◆ EXERCISE DESCRIPTION: Every line of the entries below that includes "models" belongs in the answer, copied as written.

◆ INFORMATION GIVEN:
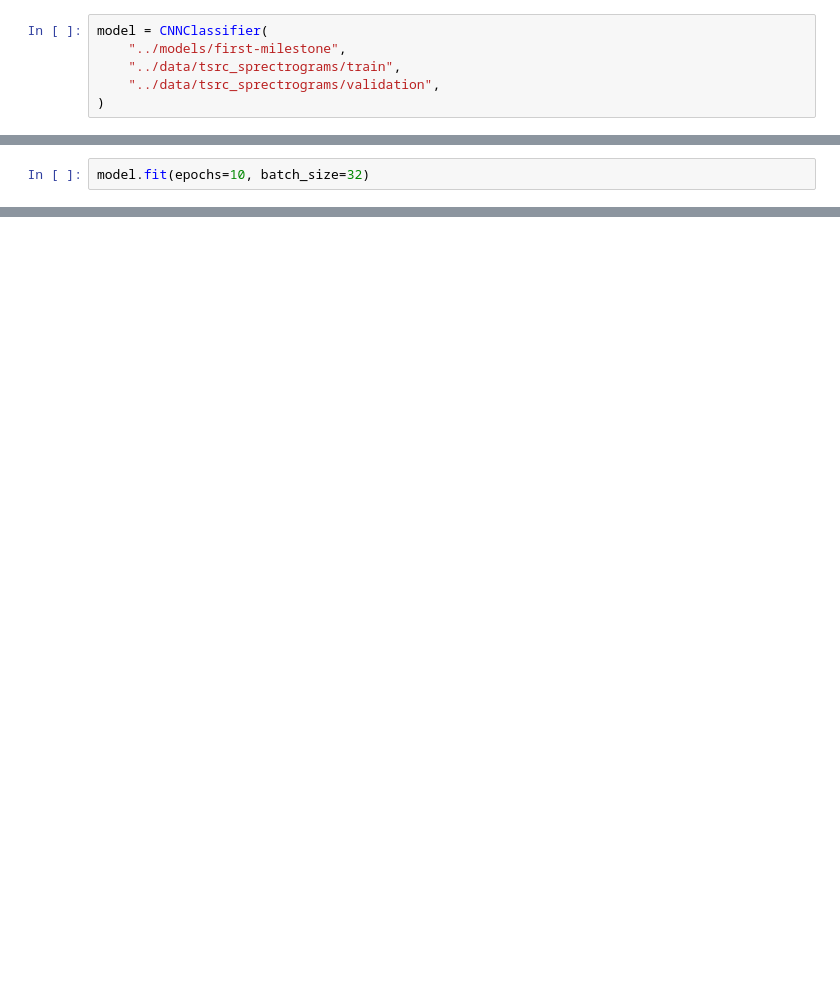
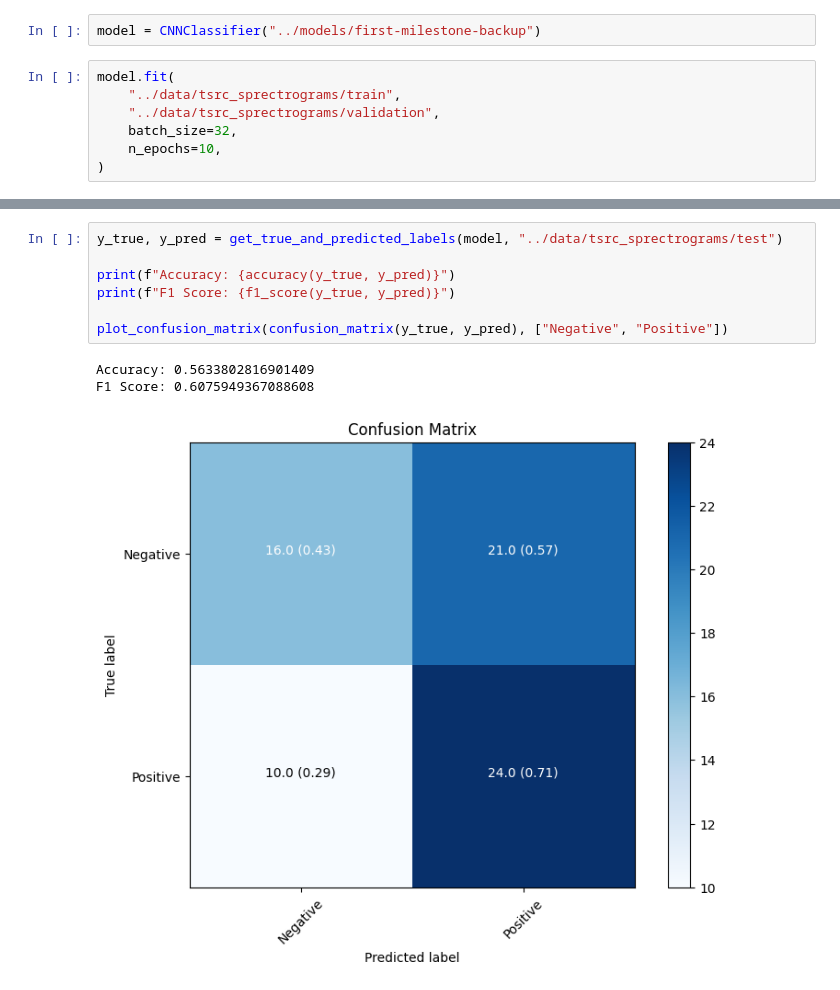
Before and after one commit to pavonism/intro-to-ml, a Jupyter notebook: scripts/TrainModel.ipynb, the cells around one changed output, grey strips where cells are left out. Saved outputs shown, nothing was run; the diff lists cells and outputs as text; blank space fills up the shorter version.

Commit message:
Add confusion matrix and fix saving the model

```diff
--- a/scripts/TrainModel.ipynb
+++ b/scripts/TrainModel.ipynb
@@ -3,6 +8,9 @@ from model_training.cnn_classifier import CNNClassifier
+# %%
+model = CNNClassifier("../models/first-milestone-backup")
 # %%
-model = CNNClassifier(
-    "../models/first-milestone",
+model.fit(
     "../data/tsrc_sprectrograms/train",
     "../data/tsrc_sprectrograms/validation",
+    batch_size=32,
+    n_epochs=10,
 )
@@ -9,2 +29,0 @@ model = CNNClassifier(
-# %%
-model.fit(epochs=10, batch_size=32)
@@ -91,0 +108,11 @@ f1_score(model, '../data/tsrc_sprectrograms/test')
+# %%
+y_true, y_pred = get_true_and_predicted_labels(model, "../data/tsrc_sprectrograms/test")
+
+print(f"Accuracy: {accuracy(y_true, y_pred)}")
+print(f"F1 Score: {f1_score(y_true, y_pred)}")
+
+plot_confusion_matrix(confusion_matrix(y_true, y_pred), ["Negative", "Positive"])
+# %% [output]
+Accuracy: 0.5633802816901409
+F1 Score: 0.6075949367088608
+[figure, added]
```
Also changed, not shown: parts of 7 cells of this notebook, 6 other files.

◆ WRITTEN RESPONSE:
+model = CNNClassifier("../models/first-milestone-backup")
-    "../models/first-milestone",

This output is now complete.